THE DATA
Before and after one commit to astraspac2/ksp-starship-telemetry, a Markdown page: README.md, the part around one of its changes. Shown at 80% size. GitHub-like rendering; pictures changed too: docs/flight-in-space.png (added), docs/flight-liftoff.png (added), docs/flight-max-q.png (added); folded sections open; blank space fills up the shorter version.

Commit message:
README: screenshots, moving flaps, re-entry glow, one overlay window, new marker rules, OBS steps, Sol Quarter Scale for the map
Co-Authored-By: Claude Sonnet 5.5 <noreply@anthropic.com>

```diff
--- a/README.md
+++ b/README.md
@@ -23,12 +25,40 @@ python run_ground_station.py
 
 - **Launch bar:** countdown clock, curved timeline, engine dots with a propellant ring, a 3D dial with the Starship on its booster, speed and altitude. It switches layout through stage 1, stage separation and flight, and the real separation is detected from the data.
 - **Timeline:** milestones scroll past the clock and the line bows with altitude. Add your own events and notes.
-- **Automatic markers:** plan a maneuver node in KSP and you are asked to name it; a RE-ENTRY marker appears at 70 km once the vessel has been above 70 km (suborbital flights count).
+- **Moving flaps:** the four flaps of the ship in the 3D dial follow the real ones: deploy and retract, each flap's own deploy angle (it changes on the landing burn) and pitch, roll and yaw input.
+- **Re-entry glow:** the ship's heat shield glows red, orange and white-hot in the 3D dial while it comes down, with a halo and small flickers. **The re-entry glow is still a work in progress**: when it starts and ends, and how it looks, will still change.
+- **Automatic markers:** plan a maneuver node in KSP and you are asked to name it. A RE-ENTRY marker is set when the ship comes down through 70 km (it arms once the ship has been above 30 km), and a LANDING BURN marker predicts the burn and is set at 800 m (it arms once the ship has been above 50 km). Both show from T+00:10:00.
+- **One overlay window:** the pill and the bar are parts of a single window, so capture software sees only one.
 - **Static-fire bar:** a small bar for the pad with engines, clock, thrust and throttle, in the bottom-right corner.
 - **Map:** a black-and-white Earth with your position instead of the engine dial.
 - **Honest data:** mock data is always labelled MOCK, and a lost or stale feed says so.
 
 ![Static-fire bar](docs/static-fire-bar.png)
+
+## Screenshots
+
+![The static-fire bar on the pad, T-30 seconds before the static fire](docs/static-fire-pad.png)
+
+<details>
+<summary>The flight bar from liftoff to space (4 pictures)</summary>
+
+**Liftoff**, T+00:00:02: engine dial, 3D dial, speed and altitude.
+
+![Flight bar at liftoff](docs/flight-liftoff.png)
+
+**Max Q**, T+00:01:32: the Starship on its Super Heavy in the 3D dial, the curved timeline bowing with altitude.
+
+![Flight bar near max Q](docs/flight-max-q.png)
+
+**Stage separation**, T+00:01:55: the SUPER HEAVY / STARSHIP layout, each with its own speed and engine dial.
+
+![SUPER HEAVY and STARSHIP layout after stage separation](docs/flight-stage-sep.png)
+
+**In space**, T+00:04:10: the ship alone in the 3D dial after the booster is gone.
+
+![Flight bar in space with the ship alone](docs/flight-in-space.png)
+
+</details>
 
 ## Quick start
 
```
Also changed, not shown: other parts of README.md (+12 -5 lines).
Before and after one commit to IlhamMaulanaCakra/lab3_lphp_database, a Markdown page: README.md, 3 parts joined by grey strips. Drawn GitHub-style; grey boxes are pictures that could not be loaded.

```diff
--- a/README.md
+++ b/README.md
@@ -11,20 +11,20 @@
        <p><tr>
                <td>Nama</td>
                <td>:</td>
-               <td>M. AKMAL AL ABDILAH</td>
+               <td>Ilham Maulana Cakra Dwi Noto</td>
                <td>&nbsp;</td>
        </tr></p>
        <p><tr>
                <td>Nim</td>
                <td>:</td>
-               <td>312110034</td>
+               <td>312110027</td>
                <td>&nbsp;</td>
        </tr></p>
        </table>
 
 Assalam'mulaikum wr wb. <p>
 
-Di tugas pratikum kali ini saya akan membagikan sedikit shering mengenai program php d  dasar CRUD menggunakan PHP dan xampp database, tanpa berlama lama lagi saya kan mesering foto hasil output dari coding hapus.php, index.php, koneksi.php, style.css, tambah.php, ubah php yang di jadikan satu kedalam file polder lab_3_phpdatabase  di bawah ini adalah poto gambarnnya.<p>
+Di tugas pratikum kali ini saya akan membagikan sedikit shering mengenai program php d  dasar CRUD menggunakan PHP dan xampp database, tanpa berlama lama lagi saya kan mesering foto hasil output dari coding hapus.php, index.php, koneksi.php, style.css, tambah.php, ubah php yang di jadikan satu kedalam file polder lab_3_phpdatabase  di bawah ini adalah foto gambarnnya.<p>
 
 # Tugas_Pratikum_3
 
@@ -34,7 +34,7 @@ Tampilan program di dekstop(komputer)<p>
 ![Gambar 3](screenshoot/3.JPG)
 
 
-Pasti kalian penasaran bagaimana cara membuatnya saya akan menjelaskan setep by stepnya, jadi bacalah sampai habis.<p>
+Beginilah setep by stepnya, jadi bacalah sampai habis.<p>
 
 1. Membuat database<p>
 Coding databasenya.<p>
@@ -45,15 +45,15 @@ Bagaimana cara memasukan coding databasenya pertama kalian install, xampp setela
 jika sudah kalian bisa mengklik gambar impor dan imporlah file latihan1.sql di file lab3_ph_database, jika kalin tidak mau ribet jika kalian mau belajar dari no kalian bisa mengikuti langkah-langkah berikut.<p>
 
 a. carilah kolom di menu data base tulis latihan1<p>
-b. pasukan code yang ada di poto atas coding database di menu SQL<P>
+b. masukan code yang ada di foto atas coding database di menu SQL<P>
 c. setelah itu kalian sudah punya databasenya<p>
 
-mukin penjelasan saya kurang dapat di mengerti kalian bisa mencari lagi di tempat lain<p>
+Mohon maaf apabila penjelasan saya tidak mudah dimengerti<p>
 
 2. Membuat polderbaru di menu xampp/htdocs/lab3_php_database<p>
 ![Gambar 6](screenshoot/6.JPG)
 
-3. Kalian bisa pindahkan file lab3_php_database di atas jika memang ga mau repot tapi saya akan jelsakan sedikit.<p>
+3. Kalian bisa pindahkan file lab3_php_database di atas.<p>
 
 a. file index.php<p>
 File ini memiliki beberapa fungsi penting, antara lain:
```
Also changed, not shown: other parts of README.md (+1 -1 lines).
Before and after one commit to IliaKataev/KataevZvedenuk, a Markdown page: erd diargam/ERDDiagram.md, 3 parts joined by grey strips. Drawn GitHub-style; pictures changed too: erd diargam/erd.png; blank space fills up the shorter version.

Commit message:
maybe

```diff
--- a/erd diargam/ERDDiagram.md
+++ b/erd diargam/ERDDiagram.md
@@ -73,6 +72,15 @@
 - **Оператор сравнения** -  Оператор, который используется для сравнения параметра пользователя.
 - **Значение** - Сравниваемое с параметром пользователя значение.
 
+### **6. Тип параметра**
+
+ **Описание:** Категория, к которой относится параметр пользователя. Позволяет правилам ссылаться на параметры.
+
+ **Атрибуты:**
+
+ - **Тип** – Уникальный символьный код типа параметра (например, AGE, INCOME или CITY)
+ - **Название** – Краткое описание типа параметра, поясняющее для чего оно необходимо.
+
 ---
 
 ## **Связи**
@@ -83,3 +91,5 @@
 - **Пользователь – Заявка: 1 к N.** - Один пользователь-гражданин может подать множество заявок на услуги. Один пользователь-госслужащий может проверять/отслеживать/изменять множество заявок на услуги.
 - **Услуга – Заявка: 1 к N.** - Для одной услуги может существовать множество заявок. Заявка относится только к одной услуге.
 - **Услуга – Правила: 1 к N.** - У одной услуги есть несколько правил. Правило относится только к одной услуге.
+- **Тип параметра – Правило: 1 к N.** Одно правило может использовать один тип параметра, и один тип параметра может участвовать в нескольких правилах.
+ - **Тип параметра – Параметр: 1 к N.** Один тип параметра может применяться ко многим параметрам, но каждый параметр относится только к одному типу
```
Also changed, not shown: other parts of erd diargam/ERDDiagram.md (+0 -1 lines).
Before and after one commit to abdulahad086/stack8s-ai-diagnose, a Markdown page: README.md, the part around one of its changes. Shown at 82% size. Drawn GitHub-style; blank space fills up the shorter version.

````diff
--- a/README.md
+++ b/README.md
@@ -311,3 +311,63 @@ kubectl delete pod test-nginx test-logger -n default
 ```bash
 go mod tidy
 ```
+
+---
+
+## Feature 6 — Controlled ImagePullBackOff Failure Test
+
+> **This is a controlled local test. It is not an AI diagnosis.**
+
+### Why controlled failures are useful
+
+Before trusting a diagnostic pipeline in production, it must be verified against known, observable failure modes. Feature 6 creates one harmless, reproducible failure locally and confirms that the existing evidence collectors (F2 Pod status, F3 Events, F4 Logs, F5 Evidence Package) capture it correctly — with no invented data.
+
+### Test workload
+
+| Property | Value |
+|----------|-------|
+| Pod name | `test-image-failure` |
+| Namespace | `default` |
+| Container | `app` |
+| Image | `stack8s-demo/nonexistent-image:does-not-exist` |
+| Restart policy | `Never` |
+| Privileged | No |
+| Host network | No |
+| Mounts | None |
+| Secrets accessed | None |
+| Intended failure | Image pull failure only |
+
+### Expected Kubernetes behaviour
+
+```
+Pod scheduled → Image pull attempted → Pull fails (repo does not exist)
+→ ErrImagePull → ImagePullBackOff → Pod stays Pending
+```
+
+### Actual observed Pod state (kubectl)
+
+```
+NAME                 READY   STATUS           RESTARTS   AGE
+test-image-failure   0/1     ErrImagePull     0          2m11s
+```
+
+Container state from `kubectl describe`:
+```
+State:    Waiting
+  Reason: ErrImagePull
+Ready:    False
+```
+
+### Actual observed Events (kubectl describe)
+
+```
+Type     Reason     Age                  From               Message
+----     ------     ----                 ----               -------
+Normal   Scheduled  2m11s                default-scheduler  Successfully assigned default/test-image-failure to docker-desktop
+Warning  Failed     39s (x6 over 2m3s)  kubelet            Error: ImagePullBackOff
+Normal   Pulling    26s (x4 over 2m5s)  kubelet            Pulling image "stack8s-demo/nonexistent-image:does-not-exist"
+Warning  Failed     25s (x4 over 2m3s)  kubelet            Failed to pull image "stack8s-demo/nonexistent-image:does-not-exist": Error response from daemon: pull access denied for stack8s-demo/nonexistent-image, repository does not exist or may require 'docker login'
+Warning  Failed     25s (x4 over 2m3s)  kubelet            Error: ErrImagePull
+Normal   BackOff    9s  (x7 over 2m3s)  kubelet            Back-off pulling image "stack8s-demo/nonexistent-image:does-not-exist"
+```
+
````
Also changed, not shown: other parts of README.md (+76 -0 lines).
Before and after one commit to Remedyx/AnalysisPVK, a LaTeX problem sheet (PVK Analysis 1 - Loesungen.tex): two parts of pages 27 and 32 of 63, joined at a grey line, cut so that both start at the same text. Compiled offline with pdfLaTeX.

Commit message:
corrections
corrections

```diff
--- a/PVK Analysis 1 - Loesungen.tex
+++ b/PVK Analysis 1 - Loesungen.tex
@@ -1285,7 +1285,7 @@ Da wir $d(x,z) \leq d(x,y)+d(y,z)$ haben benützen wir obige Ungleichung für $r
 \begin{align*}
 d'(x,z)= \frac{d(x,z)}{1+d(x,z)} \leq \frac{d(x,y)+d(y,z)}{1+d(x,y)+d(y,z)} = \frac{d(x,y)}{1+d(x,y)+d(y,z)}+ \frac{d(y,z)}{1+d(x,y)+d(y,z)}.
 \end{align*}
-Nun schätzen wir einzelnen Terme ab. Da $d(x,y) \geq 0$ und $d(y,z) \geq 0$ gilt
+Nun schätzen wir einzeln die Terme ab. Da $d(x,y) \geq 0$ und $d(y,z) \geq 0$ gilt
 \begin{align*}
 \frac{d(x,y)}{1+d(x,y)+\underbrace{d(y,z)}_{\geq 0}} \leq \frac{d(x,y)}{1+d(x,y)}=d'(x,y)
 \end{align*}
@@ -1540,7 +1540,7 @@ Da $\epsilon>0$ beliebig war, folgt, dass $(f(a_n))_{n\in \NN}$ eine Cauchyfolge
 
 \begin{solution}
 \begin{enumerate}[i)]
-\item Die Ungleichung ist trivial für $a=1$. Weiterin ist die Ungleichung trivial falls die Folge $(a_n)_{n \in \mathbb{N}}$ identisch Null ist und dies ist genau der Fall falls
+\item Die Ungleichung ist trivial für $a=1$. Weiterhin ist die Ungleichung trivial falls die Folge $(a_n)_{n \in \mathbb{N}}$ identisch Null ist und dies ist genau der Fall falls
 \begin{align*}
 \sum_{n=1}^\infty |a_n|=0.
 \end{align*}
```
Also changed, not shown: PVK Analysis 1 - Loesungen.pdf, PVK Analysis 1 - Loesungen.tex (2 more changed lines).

TASK OBJECTIVE
Taking the entries above, print exactly the lines starting at the line with "39s (x6 over" and ending at the line with "26s (x4 over", both included.

SOLUTION TO THIS TASK
+Warning  Failed     39s (x6 over 2m3s)  kubelet            Error: ImagePullBackOff
+Normal   Pulling    26s (x4 over 2m5s)  kubelet            Pulling image "stack8s-demo/nonexistent-image:does-not-exist"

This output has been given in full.